§ Exercise directions
Every entry is to be written out word for word.
┌──
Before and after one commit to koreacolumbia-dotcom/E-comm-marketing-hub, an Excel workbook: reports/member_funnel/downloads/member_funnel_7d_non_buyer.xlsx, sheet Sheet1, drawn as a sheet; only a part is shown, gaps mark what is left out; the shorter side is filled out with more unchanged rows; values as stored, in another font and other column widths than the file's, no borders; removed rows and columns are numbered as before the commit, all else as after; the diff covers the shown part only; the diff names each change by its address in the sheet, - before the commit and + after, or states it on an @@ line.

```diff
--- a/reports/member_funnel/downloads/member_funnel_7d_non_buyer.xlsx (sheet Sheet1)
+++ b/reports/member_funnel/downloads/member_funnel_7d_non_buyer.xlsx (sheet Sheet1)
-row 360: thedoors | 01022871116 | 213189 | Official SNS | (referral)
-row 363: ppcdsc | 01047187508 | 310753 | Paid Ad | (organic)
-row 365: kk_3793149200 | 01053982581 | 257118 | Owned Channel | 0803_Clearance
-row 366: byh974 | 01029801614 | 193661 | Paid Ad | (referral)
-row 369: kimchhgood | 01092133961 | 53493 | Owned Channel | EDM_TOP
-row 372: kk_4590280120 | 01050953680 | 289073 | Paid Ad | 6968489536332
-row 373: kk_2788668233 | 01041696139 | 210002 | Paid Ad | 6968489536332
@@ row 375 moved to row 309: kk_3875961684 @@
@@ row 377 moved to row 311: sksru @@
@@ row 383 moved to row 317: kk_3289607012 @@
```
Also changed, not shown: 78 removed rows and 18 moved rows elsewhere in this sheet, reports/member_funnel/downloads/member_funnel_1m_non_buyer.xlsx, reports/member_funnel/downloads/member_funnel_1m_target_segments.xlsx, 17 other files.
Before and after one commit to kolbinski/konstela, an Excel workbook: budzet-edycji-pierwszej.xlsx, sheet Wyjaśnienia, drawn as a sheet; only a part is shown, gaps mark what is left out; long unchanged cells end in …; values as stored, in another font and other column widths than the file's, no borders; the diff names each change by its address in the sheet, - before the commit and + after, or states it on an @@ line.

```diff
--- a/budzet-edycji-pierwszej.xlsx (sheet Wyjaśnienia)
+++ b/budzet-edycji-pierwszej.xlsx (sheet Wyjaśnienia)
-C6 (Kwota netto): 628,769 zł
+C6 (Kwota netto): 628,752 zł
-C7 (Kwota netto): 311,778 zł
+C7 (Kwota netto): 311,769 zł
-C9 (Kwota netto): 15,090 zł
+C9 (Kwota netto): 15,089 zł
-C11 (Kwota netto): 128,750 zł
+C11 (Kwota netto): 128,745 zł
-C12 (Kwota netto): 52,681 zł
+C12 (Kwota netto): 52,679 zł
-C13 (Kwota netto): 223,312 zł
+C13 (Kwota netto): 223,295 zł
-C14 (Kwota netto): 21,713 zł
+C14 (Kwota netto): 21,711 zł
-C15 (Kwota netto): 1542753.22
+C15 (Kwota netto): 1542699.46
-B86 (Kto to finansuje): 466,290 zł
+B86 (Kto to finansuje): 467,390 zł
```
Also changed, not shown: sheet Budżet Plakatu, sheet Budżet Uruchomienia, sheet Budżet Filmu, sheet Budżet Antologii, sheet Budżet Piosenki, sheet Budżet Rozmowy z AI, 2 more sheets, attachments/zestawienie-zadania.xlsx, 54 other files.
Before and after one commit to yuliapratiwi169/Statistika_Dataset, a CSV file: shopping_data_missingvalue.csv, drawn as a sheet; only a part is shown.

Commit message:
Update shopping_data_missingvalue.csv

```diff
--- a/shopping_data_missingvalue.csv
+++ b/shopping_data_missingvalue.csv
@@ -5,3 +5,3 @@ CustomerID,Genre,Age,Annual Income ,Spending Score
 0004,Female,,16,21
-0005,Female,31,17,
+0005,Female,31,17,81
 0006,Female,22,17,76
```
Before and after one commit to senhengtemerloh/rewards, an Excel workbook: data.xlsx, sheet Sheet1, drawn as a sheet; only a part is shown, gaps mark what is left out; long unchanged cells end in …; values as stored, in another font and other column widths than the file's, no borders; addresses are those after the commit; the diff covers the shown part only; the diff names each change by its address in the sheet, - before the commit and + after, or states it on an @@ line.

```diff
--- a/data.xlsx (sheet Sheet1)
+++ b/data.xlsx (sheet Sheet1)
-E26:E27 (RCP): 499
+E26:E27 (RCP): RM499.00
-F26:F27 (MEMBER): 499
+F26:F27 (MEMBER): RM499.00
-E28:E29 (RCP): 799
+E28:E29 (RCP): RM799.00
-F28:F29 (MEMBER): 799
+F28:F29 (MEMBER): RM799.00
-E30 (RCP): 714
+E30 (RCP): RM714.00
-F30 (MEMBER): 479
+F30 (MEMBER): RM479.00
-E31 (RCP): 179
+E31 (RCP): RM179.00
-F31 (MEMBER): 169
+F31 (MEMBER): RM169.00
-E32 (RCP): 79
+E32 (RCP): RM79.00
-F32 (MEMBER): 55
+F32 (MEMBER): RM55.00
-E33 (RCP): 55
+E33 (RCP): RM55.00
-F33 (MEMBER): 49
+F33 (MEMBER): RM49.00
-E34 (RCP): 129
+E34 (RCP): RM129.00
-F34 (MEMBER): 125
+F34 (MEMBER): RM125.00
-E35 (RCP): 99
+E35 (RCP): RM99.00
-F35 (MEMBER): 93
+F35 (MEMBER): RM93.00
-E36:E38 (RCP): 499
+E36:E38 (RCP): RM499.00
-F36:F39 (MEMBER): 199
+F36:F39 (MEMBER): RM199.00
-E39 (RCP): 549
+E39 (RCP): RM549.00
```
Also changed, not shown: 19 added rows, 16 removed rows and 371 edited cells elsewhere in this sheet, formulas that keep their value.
└──
§ Task result
Before and after one commit to koreacolumbia-dotcom/E-comm-marketing-hub, an Excel workbook: reports/member_funnel/downloads/member_funnel_7d_non_buyer.xlsx, sheet Sheet1, drawn as a sheet; only a part is shown, gaps mark what is left out; the shorter side is filled out with more unchanged rows; values as stored, in another font and other column widths than the file's, no borders; removed rows and columns are numbered as before the commit, all else as after; the diff covers the shown part only; the diff names each change by its address in the sheet, - before the commit and + after, or states it on an @@ line.

```diff
--- a/reports/member_funnel/downloads/member_funnel_7d_non_buyer.xlsx (sheet Sheet1)
+++ b/reports/member_funnel/downloads/member_funnel_7d_non_buyer.xlsx (sheet Sheet1)
-row 360: thedoors | 01022871116 | 213189 | Official SNS | (referral)
-row 363: ppcdsc | 01047187508 | 310753 | Paid Ad | (organic)
-row 365: kk_3793149200 | 01053982581 | 257118 | Owned Channel | 0803_Clearance
-row 366: byh974 | 01029801614 | 193661 | Paid Ad | (referral)
-row 369: kimchhgood | 01092133961 | 53493 | Owned Channel | EDM_TOP
-row 372: kk_4590280120 | 01050953680 | 289073 | Paid Ad | 6968489536332
-row 373: kk_2788668233 | 01041696139 | 210002 | Paid Ad | 6968489536332
@@ row 375 moved to row 309: kk_3875961684 @@
@@ row 377 moved to row 311: sksru @@
@@ row 383 moved to row 317: kk_3289607012 @@
```
Also changed, not shown: 78 removed rows and 18 moved rows elsewhere in this sheet, reports/member_funnel/downloads/member_funnel_1m_non_buyer.xlsx, reports/member_funnel/downloads/member_funnel_1m_target_segments.xlsx, 17 other files.
Before and after one commit to kolbinski/konstela, an Excel workbook: budzet-edycji-pierwszej.xlsx, sheet Wyjaśnienia, drawn as a sheet; only a part is shown, gaps mark what is left out; long unchanged cells end in …; values as stored, in another font and other column widths than the file's, no borders; the diff names each change by its address in the sheet, - before the commit and + after, or states it on an @@ line.

```diff
--- a/budzet-edycji-pierwszej.xlsx (sheet Wyjaśnienia)
+++ b/budzet-edycji-pierwszej.xlsx (sheet Wyjaśnienia)
-C6 (Kwota netto): 628,769 zł
+C6 (Kwota netto): 628,752 zł
-C7 (Kwota netto): 311,778 zł
+C7 (Kwota netto): 311,769 zł
-C9 (Kwota netto): 15,090 zł
+C9 (Kwota netto): 15,089 zł
-C11 (Kwota netto): 128,750 zł
+C11 (Kwota netto): 128,745 zł
-C12 (Kwota netto): 52,681 zł
+C12 (Kwota netto): 52,679 zł
-C13 (Kwota netto): 223,312 zł
+C13 (Kwota netto): 223,295 zł
-C14 (Kwota netto): 21,713 zł
+C14 (Kwota netto): 21,711 zł
-C15 (Kwota netto): 1542753.22
+C15 (Kwota netto): 1542699.46
-B86 (Kto to finansuje): 466,290 zł
+B86 (Kto to finansuje): 467,390 zł
```
Also changed, not shown: sheet Budżet Plakatu, sheet Budżet Uruchomienia, sheet Budżet Filmu, sheet Budżet Antologii, sheet Budżet Piosenki, sheet Budżet Rozmowy z AI, 2 more sheets, attachments/zestawienie-zadania.xlsx, 54 other files.
Before and after one commit to yuliapratiwi169/Statistika_Dataset, a CSV file: shopping_data_missingvalue.csv, drawn as a sheet; only a part is shown.

Commit message:
Update shopping_data_missingvalue.csv

```diff
--- a/shopping_data_missingvalue.csv
+++ b/shopping_data_missingvalue.csv
@@ -5,3 +5,3 @@ CustomerID,Genre,Age,Annual Income ,Spending Score
 0004,Female,,16,21
-0005,Female,31,17,
+0005,Female,31,17,81
 0006,Female,22,17,76
```
Before and after one commit to senhengtemerloh/rewards, an Excel workbook: data.xlsx, sheet Sheet1, drawn as a sheet; only a part is shown, gaps mark what is left out; long unchanged cells end in …; values as stored, in another font and other column widths than the file's, no borders; addresses are those after the commit; the diff covers the shown part only; the diff names each change by its address in the sheet, - before the commit and + after, or states it on an @@ line.

```diff
--- a/data.xlsx (sheet Sheet1)
+++ b/data.xlsx (sheet Sheet1)
-E26:E27 (RCP): 499
+E26:E27 (RCP): RM499.00
-F26:F27 (MEMBER): 499
+F26:F27 (MEMBER): RM499.00
-E28:E29 (RCP): 799
+E28:E29 (RCP): RM799.00
-F28:F29 (MEMBER): 799
+F28:F29 (MEMBER): RM799.00
-E30 (RCP): 714
+E30 (RCP): RM714.00
-F30 (MEMBER): 479
+F30 (MEMBER): RM479.00
-E31 (RCP): 179
+E31 (RCP): RM179.00
-F31 (MEMBER): 169
+F31 (MEMBER): RM169.00
-E32 (RCP): 79
+E32 (RCP): RM79.00
-F32 (MEMBER): 55
+F32 (MEMBER): RM55.00
-E33 (RCP): 55
+E33 (RCP): RM55.00
-F33 (MEMBER): 49
+F33 (MEMBER): RM49.00
-E34 (RCP): 129
+E34 (RCP): RM129.00
-F34 (MEMBER): 125
+F34 (MEMBER): RM125.00
-E35 (RCP): 99
+E35 (RCP): RM99.00
-F35 (MEMBER): 93
+F35 (MEMBER): RM93.00
-E36:E38 (RCP): 499
+E36:E38 (RCP): RM499.00
-F36:F39 (MEMBER): 199
+F36:F39 (MEMBER): RM199.00
-E39 (RCP): 549
+E39 (RCP): RM549.00
```
Also changed, not shown: 19 added rows, 16 removed rows and 371 edited cells elsewhere in this sheet, formulas that keep their value.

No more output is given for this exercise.